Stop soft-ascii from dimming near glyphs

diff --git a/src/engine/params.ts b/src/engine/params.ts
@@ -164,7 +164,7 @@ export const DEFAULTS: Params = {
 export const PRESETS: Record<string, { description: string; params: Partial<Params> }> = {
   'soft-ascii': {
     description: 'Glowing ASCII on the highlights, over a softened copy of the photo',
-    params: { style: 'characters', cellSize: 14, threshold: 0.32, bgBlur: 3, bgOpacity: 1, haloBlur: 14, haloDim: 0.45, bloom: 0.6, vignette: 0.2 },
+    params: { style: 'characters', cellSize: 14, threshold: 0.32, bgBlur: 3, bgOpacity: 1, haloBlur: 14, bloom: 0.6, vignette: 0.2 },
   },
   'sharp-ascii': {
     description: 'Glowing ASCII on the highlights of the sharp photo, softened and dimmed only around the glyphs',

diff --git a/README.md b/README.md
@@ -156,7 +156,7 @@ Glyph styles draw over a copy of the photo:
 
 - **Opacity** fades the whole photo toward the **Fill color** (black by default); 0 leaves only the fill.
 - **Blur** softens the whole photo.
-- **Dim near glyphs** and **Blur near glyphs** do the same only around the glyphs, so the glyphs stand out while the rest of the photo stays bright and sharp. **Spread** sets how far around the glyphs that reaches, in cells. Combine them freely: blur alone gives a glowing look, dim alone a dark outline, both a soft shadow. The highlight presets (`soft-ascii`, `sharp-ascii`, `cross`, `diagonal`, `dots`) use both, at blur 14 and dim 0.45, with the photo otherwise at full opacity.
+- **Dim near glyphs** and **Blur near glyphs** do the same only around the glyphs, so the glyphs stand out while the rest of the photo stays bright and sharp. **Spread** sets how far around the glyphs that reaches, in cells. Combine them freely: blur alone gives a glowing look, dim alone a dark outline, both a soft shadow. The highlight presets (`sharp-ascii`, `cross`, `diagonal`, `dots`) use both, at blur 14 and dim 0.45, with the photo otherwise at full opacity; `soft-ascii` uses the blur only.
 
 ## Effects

____________________

(Your task):
The lines from the one containing "diff --git a/README.md b/README.md" through the last line of the records are the answer; set them down exactly and add nothing.

(Solution to the problem):
diff --git a/README.md b/README.md
@@ -156,7 +156,7 @@ Glyph styles draw over a copy of the photo:
 
 - **Opacity** fades the whole photo toward the **Fill color** (black by default); 0 leaves only the fill.
 - **Blur** softens the whole photo.
-- **Dim near glyphs** and **Blur near glyphs** do the same only around the glyphs, so the glyphs stand out while the rest of the photo stays bright and sharp. **Spread** sets how far around the glyphs that reaches, in cells. Combine them freely: blur alone gives a glowing look, dim alone a dark outline, both a soft shadow. The highlight presets (`soft-ascii`, `sharp-ascii`, `cross`, `diagonal`, `dots`) use both, at blur 14 and dim 0.45, with the photo otherwise at full opacity.
+- **Dim near glyphs** and **Blur near glyphs** do the same only around the glyphs, so the glyphs stand out while the rest of the photo stays bright and sharp. **Spread** sets how far around the glyphs that reaches, in cells. Combine them freely: blur alone gives a glowing look, dim alone a dark outline, both a soft shadow. The highlight presets (`sharp-ascii`, `cross`, `diagonal`, `dots`) use both, at blur 14 and dim 0.45, with the photo otherwise at full opacity; `soft-ascii` uses the blur only.
 
 ## Effects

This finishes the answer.